He challenged Zimbabweans to be extra cautious and to adhere to World Health Organisation (WHO) regulations when conducting daily business.
Dr Mangwiro further warned those with underlying conditions to be extra cautious and avoid unnecessary movements.
“Provinces are now getting a high number of positive cases. Over the Christmas period, we had a surge in people who travelled from Botswana, South Africa and other countries and people were going to their different rural areas. We all know as Zimbabweans that our bases are in rural areas. There was a lot of travel and movement which continues up to this day,” said Dr Mangwiro.
“The epicentres which we used to have are no longer safe. Every part of the country is getting high figures which means we should take more precautions.”
He urged transporters who are ferrying the public to fumigate and sanitise their buses to avoid the spread of the pandemic.
“These buses must surely be cleaned every day with sanitisers so that they are safe for the next passengers. As Government, we are already spraying cities. We already have timetables to spray them regularly in food markets to make sure we remain safe,” said Dr Mangwiro.
He urged Zimbabweans to assist health workers in their respective areas.
“Let’s make sure that we help each other when the health workers are doing contact tracing. We must be open to them. When one is asked by the authorities to be tested, let’s comply.”
People were supposed to be cautious when dealing with people with underlying diseases such as diabetes, cancer, kidney ailments, heart problems and other chronic ailments who are at high risk of contracting and succumbing to Covid-19.
“The best way to prevent and slowdown Covid-19 transmission is to protect yourself and others from infection by observing WHO guidelines such as isolation, sanitising, maintaining social distance and masking.
“Remember people with underlying conditions are plenty. It’s our job to look after them and our job to make sure they are not in danger. One might also be on chemotherapy as a cancer patient, which can also damage their immunity. If Covid-19 gets into such a person, it’s treble trouble because the person’s immunity is already compromised,” he said,
“We recommend that people stay at home.
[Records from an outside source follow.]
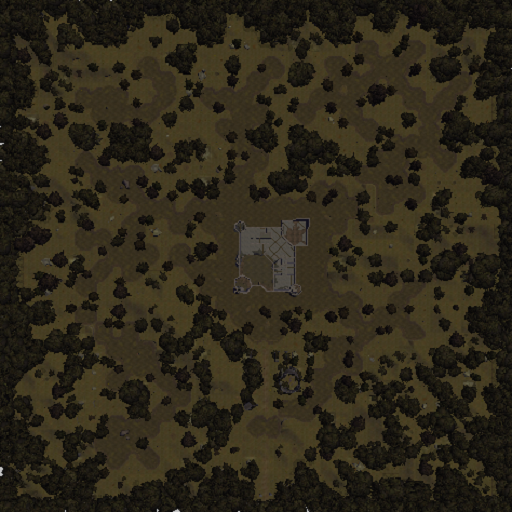
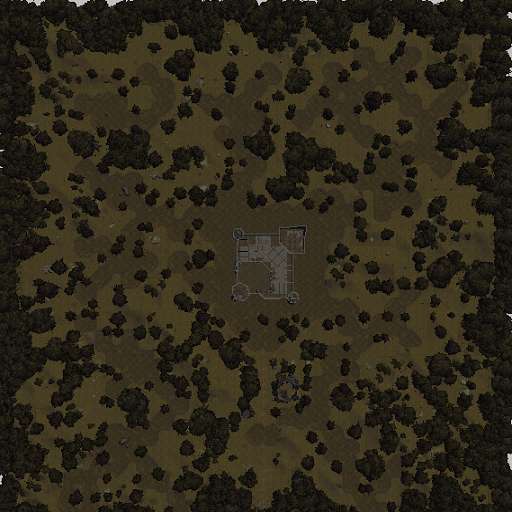
ver210127a

diff --git a/square/no-scroll.js b/square/no-scroll.js
@@ -1,16 +1,17 @@
 var map = {
-    cols: 10,
-    rows: 6,
+    cols: 14,
+    rows: 7,
     tsize: 512,
     csize: 100,
     tiles: [
-        //1         2                  3                  4                  5                  6                 7                  8                 9                  10
-        '0map',     '0map',            '0map',            '0map',            '0map',            '0map',           '0map',            '0map',           '0map',            '0map',
-        '0map',     'CastleTethyr',    '0map',            '0map',            '0map',            '0map',           '0map',            '0map',           '0map',            '0map',
-        '0map',     '0map',            '0map',            '0map',            '0map',            '0map',           '0map',            '0map',           '0map',            '0map',
-        'Saharkhan','Barshyr_IthalRd1','Barshyr_IthalRd2','Barshyr_IthalRd3','Barshyr_IthalRd4','Ithmon_WCatFrm1','Ithmon_WCatFrm2', 'Ithmon_LorCrsRd','Ithmon_IthRd1',   'Ithmon_IthRd2',
-        '0map',     '0map',            '0map',            '0map',            '0map',            '0map',           'Ithmon_LorFarmNW','Ithmon_LorFarmN','Ithmon_LorFarmNE','0map',
-        '0map',     '0map',            '0map',            '0map',            '0map',            '0map',           'Ithmon_LorFarmW', 'Loranse',        'Ithmon_LorFarmE', '0map'
+        //1         2                  3                  4                  5                  6                 7                  8                 9                  10              11     12     13         14
+        '0map',     '0map',            '0map',            '0map',            '0map',            '0map',           '0map',            '0map',           '0map',            '0map',         '0map','0map','0map',    '0map',
+        '0map',     'CastleTethyr',    '0map',            '0map',            '0map',            '0map',           '0map',            '0map',           '0map',            '0map',         '0map','0map','0map',    '0map',
+        '0map',     'CastleTethyrS',   '0map',            '0map',            '0map',            '0map',           '0map',            '0map',           '0map',            '0map',         '0map','0map','0map',    '0map',
+        'Saharkhan','Barshyr_IthalRd1','Barshyr_IthalRd2','Barshyr_IthalRd3','Barshyr_IthalRd4','Ithmon_WCatFrm1','Ithmon_WCatFrm2', 'Ithmon_LorCrsRd','Ithmon_IthRd1',   'Ithmon_IthRd2','0map','0map','0map',    '0map',
+        '0map',     '0map',            '0map',            '0map',            '0map',            '0map',           'Ithmon_LorFarmNW','Ithmon_LorFarmN','Ithmon_LorFarmNE','0map',         '0map','0map','0map',    '0map',
+        '0map',     '0map',            '0map',            '0map',            '0map',            '0map',           'Ithmon_LorFarmW', 'Loranse',        'Ithmon_LorFarmE', '0map',         '0map','0map','Darromar','0map',
+        '0map',     '0map',            '0map',            '0map',            '0map',            '0map',           '0map',            '0map',           '0map',            '0map',         '0map','0map','0map',    '0map'
     ],
     getTile: function (col, row) {
         return this.tiles[row * map.cols + col];

diff --git a/square/scroll.js b/square/scroll.js
@@ -7,7 +7,7 @@ var map = {
         //1         2                  3                  4                  5                  6                 7                  8                 9                  10              11     12     13         14
         '0map',     '0map',            '0map',            '0map',            '0map',            '0map',           '0map',            '0map',           '0map',            '0map',         '0map','0map','0map',    '0map',
         '0map',     'CastleTethyr',    '0map',            '0map',            '0map',            '0map',           '0map',            '0map',           '0map',            '0map',         '0map','0map','0map',    '0map',
-        '0map',     '0map',            '0map',            '0map',            '0map',            '0map',           '0map',            '0map',           '0map',            '0map',         '0map','0map','0map',    '0map',
+        '0map',     'CastleTethyrS',   '0map',            '0map',            '0map',            '0map',           '0map',            '0map',           '0map',            '0map',         '0map','0map','0map',    '0map',
         'Saharkhan','Barshyr_IthalRd1','Barshyr_IthalRd2','Barshyr_IthalRd3','Barshyr_IthalRd4','Ithmon_WCatFrm1','Ithmon_WCatFrm2', 'Ithmon_LorCrsRd','Ithmon_IthRd1',   'Ithmon_IthRd2','0map','0map','0map',    '0map',
         '0map',     '0map',            '0map',            '0map',            '0map',            '0map',           'Ithmon_LorFarmNW','Ithmon_LorFarmN','Ithmon_LorFarmNE','0map',         '0map','0map','0map',    '0map',
         '0map',     '0map',            '0map',            '0map',            '0map',            '0map',           'Ithmon_LorFarmW', 'Loranse',        'Ithmon_LorFarmE', '0map',         '0map','0map','Darromar','0map',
The virus spreads faster in crowded places, in cars and anywhere you go. Let’s stick to the rules and regulations.”
He warned the public against attending funerals in large numbers, saying gatherings should not exceed 30 people.
Dr Mangwiro said even those with no underlying conditions were supposed to be careful.